**Problem details**
All the entries that follow are to be returned exactly.

**Supplied data**
______
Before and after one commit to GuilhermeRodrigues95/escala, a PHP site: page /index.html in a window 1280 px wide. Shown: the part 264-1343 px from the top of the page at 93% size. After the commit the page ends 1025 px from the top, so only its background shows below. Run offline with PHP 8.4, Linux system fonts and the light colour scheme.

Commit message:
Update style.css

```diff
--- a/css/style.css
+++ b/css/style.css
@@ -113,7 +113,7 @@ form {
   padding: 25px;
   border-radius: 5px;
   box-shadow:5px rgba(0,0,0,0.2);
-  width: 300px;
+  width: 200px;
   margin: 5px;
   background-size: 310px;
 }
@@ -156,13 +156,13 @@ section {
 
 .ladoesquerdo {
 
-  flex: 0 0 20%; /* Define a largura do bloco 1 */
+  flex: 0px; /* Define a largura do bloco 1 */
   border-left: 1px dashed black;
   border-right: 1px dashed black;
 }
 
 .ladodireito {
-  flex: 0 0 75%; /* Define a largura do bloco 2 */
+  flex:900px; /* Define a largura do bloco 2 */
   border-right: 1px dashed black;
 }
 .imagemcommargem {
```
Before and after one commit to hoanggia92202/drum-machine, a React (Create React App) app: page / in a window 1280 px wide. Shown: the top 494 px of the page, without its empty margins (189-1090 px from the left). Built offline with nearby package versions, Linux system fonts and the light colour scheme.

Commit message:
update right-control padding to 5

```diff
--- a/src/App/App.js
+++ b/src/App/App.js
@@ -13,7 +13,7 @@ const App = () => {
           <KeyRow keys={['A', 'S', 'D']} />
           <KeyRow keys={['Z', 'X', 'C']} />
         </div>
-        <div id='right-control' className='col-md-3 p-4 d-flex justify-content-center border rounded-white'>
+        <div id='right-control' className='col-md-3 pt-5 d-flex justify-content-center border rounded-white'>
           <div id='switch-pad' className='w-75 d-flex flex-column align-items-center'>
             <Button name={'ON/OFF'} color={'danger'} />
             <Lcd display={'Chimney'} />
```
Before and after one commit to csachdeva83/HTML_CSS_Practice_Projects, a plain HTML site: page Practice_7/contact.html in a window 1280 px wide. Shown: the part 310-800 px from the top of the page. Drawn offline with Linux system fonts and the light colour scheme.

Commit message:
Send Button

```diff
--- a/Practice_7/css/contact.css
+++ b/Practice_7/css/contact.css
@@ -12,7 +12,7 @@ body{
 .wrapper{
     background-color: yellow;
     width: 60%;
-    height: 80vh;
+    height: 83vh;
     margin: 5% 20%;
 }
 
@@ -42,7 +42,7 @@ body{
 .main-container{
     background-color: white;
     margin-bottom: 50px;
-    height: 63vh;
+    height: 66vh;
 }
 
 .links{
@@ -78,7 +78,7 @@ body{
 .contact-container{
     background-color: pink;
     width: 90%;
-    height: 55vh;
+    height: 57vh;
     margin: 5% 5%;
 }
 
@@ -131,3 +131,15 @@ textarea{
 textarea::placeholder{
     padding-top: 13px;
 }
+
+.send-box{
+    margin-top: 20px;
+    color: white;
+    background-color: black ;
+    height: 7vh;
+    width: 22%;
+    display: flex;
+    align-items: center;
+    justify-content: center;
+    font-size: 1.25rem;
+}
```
______
**Answer to this exercise**
Before and after one commit to GuilhermeRodrigues95/escala, a PHP site: page /index.html in a window 1280 px wide. Shown: the part 264-1343 px from the top of the page at 93% size. After the commit the page ends 1025 px from the top, so only its background shows below. Run offline with PHP 8.4, Linux system fonts and the light colour scheme.

Commit message:
Update style.css

```diff
--- a/css/style.css
+++ b/css/style.css
@@ -113,7 +113,7 @@ form {
   padding: 25px;
   border-radius: 5px;
   box-shadow:5px rgba(0,0,0,0.2);
-  width: 300px;
+  width: 200px;
   margin: 5px;
   background-size: 310px;
 }
@@ -156,13 +156,13 @@ section {
 
 .ladoesquerdo {
 
-  flex: 0 0 20%; /* Define a largura do bloco 1 */
+  flex: 0px; /* Define a largura do bloco 1 */
   border-left: 1px dashed black;
   border-right: 1px dashed black;
 }
 
 .ladodireito {
-  flex: 0 0 75%; /* Define a largura do bloco 2 */
+  flex:900px; /* Define a largura do bloco 2 */
   border-right: 1px dashed black;
 }
 .imagemcommargem {
```
Before and after one commit to hoanggia92202/drum-machine, a React (Create React App) app: page / in a window 1280 px wide. Shown: the top 494 px of the page, without its empty margins (189-1090 px from the left). Built offline with nearby package versions, Linux system fonts and the light colour scheme.

Commit message:
update right-control padding to 5

```diff
--- a/src/App/App.js
+++ b/src/App/App.js
@@ -13,7 +13,7 @@ const App = () => {
           <KeyRow keys={['A', 'S', 'D']} />
           <KeyRow keys={['Z', 'X', 'C']} />
         </div>
-        <div id='right-control' className='col-md-3 p-4 d-flex justify-content-center border rounded-white'>
+        <div id='right-control' className='col-md-3 pt-5 d-flex justify-content-center border rounded-white'>
           <div id='switch-pad' className='w-75 d-flex flex-column align-items-center'>
             <Button name={'ON/OFF'} color={'danger'} />
             <Lcd display={'Chimney'} />
```
Before and after one commit to csachdeva83/HTML_CSS_Practice_Projects, a plain HTML site: page Practice_7/contact.html in a window 1280 px wide. Shown: the part 310-800 px from the top of the page. Drawn offline with Linux system fonts and the light colour scheme.

Commit message:
Send Button

```diff
--- a/Practice_7/css/contact.css
+++ b/Practice_7/css/contact.css
@@ -12,7 +12,7 @@ body{
 .wrapper{
     background-color: yellow;
     width: 60%;
-    height: 80vh;
+    height: 83vh;
     margin: 5% 20%;
 }
 
@@ -42,7 +42,7 @@ body{
 .main-container{
     background-color: white;
     margin-bottom: 50px;
-    height: 63vh;
+    height: 66vh;
 }
 
 .links{
@@ -78,7 +78,7 @@ body{
 .contact-container{
     background-color: pink;
     width: 90%;
-    height: 55vh;
+    height: 57vh;
     margin: 5% 5%;
 }
 
@@ -131,3 +131,15 @@ textarea{
 textarea::placeholder{
     padding-top: 13px;
 }
+
+.send-box{
+    margin-top: 20px;
+    color: white;
+    background-color: black ;
+    height: 7vh;
+    width: 22%;
+    display: flex;
+    align-items: center;
+    justify-content: center;
+    font-size: 1.25rem;
+}
```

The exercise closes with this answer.